President Bush’s State of the Union speech tonight will be the unofficial kickoff for his re-election campaign. He’ll tell the nation, and the world, the themes and programs he plans to pursue this year and in the following four years, should voters re-elect him. The focus, as last year, will be on war and peace.
He’s certain to present an upbeat picture of the war in Iraq and probably will cast it as an essential element of the global war on terrorism and for keeping Americans safe from attack.
But we remember that a year ago in his 2003 State of the Union address, given before the war with Iraq began, he insisted, “Evidence from intelligence sources, secret communications, and statements by people now in custody reveal that Saddam Hussein aids and protects terrorists, including members of al- Qaida.” And on Saddam’s alleged weapons of mass destruction, Bush said, “The dictator of Iraq is not disarming. To the contrary; he is deceiving.”
But earlier this month, Secretary of State Colin Powell admitted that no connections have been found linking Saddam to al-Qaida or other terrorists. And an October report by Iraq Survey Group leader David Kay announced it had found no weapons of mass destruction, although it continues to look.
On domestic policy, Bush rightly will hold up his excellent tax cuts, with help from federal monetary policy, as one reason the economy now is booming. And he probably will pay lip service to restraining the runaway spending of the first three years of his administration, which saw the federal budget increase at 8 percent per year on average, compared to 3 percent under President Bill Clinton. Bush might mention that something has to be done to reduce a federal budget deficit of about $500 billion.
But we’re also likely to get a Clinton-style laundry list of new programs Bush has passed or wants to fund: manned missions to the moon and Mars, faith-based programs to channel money to his supporters in the religious right, the new $1.5 billion scheme to subsidize marriage counseling, the No Child Left Behind federalization of local schools, and the just-passed prescription drug benefit for the elderly, the biggest expansion of the welfare state since Lyndon Johnson, carrying a price tag of $40 billion a year for starters.

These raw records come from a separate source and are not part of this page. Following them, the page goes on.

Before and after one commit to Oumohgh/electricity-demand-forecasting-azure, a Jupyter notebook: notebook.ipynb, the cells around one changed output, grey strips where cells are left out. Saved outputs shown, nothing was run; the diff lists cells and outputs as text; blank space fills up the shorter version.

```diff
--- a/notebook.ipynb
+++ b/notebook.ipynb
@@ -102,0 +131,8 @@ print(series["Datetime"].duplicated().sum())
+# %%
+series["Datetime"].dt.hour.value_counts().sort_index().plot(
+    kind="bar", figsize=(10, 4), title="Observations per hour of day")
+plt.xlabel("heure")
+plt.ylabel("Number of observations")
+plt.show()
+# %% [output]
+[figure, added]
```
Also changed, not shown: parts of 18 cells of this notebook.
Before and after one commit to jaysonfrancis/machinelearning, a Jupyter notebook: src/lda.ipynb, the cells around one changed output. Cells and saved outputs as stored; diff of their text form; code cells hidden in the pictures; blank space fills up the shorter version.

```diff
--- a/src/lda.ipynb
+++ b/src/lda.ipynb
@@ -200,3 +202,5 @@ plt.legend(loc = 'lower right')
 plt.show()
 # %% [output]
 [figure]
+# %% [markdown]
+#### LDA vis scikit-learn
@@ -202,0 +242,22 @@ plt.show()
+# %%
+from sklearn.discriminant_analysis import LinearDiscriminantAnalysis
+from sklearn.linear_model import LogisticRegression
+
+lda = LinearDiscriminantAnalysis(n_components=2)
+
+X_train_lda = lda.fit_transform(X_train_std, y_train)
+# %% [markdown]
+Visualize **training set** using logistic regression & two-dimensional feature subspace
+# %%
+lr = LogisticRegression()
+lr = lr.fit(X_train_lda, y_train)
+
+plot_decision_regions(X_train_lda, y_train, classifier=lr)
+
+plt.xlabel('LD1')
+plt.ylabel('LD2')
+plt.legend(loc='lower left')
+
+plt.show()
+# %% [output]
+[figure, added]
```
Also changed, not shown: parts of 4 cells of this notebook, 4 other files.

We hope we might see a little of the George W. Bush who was elected in 2000 on promises of a humbler foreign policy and domestic-spending restraint. But this is an election year, so the ropes are unleashed for presidential boasting and pandering.